**EXERCISE INSTRUCTIONS**
Please copy each line from the entries that contains the string "Fatalf".

**RECORDS SUPPLIED**
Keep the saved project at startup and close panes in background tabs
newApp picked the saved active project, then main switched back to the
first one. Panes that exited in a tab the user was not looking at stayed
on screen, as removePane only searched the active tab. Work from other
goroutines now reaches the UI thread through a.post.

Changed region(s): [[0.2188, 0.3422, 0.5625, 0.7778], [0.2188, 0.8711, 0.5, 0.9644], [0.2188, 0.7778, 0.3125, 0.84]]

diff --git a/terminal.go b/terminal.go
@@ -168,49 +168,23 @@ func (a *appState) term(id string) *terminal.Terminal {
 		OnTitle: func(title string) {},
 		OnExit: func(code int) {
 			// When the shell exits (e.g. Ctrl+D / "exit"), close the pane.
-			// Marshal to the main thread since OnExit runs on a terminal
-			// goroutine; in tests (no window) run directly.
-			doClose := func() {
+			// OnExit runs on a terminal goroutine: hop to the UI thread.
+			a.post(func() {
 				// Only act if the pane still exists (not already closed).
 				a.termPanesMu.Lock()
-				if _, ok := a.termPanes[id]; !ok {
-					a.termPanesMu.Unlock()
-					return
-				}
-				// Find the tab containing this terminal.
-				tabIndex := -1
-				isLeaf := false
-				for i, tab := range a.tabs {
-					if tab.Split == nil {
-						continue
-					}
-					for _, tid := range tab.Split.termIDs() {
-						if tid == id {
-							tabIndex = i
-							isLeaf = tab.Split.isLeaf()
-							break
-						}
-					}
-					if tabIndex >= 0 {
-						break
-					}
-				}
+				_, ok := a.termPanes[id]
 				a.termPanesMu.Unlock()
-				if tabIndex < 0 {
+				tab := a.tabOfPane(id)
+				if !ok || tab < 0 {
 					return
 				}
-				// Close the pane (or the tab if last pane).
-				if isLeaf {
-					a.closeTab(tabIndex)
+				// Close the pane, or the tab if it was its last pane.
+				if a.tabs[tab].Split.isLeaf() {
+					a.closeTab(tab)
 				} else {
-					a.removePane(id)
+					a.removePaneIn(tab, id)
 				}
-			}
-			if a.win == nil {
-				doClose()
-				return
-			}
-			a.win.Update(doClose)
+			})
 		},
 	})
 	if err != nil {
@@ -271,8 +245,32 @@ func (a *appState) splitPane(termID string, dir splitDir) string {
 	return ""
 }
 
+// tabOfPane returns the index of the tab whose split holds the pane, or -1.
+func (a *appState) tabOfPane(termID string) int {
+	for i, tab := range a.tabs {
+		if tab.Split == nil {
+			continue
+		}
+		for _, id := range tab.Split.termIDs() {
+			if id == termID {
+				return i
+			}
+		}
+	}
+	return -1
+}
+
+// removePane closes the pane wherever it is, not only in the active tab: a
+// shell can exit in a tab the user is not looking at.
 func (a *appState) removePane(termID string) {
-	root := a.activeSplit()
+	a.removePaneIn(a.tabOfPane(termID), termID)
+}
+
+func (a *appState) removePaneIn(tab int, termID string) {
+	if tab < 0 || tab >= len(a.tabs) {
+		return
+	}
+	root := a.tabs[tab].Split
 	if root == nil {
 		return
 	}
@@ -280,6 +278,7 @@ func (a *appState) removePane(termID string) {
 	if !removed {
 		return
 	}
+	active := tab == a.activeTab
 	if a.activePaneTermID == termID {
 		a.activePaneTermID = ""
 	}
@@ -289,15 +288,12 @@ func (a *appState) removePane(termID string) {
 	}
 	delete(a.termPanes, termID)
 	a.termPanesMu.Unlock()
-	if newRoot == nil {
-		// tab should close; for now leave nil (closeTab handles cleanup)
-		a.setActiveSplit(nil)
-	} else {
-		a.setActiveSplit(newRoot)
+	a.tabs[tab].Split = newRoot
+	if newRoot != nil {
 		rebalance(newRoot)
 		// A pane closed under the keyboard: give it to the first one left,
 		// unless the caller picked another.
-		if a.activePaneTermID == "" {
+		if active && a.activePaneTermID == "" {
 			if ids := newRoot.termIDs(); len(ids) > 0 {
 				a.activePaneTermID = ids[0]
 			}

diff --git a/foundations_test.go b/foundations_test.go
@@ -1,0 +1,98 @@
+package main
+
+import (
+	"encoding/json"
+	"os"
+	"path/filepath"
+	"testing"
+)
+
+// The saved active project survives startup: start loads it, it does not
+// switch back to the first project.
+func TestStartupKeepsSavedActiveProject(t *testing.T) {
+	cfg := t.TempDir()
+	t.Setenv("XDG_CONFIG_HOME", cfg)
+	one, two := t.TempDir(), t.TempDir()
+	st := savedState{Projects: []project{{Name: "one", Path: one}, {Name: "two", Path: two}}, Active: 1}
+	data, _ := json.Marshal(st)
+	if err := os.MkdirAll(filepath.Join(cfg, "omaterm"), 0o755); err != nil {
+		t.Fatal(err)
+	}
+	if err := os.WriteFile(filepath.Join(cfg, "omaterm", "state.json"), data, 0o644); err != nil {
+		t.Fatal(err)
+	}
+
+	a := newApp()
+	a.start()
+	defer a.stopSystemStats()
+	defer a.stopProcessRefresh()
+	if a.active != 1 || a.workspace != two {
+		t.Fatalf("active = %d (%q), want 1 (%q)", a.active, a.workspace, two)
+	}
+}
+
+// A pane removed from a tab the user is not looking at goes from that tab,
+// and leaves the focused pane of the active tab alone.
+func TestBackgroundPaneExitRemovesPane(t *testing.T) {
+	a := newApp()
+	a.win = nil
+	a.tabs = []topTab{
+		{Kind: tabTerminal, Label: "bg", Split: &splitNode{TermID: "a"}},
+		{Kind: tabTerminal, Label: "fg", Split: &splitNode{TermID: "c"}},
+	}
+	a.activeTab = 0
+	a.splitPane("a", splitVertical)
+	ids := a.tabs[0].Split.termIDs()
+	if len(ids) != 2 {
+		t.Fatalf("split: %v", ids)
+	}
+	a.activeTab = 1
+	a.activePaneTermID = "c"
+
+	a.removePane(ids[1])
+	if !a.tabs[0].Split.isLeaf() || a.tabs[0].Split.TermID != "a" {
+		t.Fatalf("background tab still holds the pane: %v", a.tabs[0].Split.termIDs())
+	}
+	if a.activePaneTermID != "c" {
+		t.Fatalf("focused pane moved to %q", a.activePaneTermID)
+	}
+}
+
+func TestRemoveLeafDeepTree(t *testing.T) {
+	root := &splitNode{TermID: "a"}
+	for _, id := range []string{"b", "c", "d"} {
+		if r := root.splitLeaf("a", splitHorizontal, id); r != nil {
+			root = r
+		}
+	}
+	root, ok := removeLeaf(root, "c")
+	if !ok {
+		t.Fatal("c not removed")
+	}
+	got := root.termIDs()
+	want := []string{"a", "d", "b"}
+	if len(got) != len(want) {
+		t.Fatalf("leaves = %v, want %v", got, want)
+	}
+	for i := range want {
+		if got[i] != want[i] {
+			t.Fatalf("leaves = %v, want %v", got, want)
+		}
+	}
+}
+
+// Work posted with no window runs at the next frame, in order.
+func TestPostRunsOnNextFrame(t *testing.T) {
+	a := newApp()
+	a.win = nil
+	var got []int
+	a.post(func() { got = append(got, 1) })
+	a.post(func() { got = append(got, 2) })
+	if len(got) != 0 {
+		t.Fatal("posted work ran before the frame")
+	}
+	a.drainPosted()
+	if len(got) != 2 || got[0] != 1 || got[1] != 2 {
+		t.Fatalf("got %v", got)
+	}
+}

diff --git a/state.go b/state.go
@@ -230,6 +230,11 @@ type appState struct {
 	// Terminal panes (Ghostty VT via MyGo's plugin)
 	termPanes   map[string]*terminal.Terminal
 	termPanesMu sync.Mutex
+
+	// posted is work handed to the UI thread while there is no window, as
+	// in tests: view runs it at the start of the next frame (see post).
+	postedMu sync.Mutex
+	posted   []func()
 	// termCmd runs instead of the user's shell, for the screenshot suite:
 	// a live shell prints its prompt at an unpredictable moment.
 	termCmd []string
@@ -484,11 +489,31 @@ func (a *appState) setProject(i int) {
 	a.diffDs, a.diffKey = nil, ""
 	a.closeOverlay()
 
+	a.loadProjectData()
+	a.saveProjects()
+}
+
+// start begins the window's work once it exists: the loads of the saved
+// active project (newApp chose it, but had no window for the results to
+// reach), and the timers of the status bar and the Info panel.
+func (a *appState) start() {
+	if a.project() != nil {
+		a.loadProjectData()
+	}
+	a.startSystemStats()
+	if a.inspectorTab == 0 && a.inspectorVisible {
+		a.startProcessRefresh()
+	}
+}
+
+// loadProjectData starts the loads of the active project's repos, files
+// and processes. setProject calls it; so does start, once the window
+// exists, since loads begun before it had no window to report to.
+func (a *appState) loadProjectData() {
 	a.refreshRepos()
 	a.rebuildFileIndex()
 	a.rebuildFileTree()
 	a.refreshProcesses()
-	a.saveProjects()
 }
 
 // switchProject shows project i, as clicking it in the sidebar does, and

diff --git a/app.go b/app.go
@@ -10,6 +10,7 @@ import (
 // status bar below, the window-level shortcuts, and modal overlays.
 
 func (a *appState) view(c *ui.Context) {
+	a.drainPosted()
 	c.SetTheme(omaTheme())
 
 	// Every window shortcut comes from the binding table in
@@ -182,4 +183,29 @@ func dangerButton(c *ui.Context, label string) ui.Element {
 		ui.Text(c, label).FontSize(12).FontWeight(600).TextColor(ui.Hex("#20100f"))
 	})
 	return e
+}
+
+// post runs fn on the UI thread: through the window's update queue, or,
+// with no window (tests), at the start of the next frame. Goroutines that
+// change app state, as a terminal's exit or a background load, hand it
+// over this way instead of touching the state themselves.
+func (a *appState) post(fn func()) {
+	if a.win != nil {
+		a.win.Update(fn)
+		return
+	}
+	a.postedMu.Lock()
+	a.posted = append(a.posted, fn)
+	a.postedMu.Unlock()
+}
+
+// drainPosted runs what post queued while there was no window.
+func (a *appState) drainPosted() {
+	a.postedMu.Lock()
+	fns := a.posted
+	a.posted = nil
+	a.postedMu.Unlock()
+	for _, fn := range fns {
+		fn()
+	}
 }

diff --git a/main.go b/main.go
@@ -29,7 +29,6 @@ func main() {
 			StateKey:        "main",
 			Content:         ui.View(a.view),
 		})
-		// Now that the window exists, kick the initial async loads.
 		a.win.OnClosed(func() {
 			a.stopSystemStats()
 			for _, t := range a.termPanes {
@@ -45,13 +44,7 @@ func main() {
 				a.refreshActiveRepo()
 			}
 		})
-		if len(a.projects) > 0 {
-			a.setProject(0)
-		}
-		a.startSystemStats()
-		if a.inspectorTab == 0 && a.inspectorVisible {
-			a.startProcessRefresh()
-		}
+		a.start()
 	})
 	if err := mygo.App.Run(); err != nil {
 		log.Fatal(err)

**SOLUTION FOR THIS PROBLEM**
+		t.Fatalf("active = %d (%q), want 1 (%q)", a.active, a.workspace, two)
+		t.Fatalf("split: %v", ids)
+		t.Fatalf("background tab still holds the pane: %v", a.tabs[0].Split.termIDs())
+		t.Fatalf("focused pane moved to %q", a.activePaneTermID)
+		t.Fatalf("leaves = %v, want %v", got, want)
+			t.Fatalf("leaves = %v, want %v", got, want)
+		t.Fatalf("got %v", got)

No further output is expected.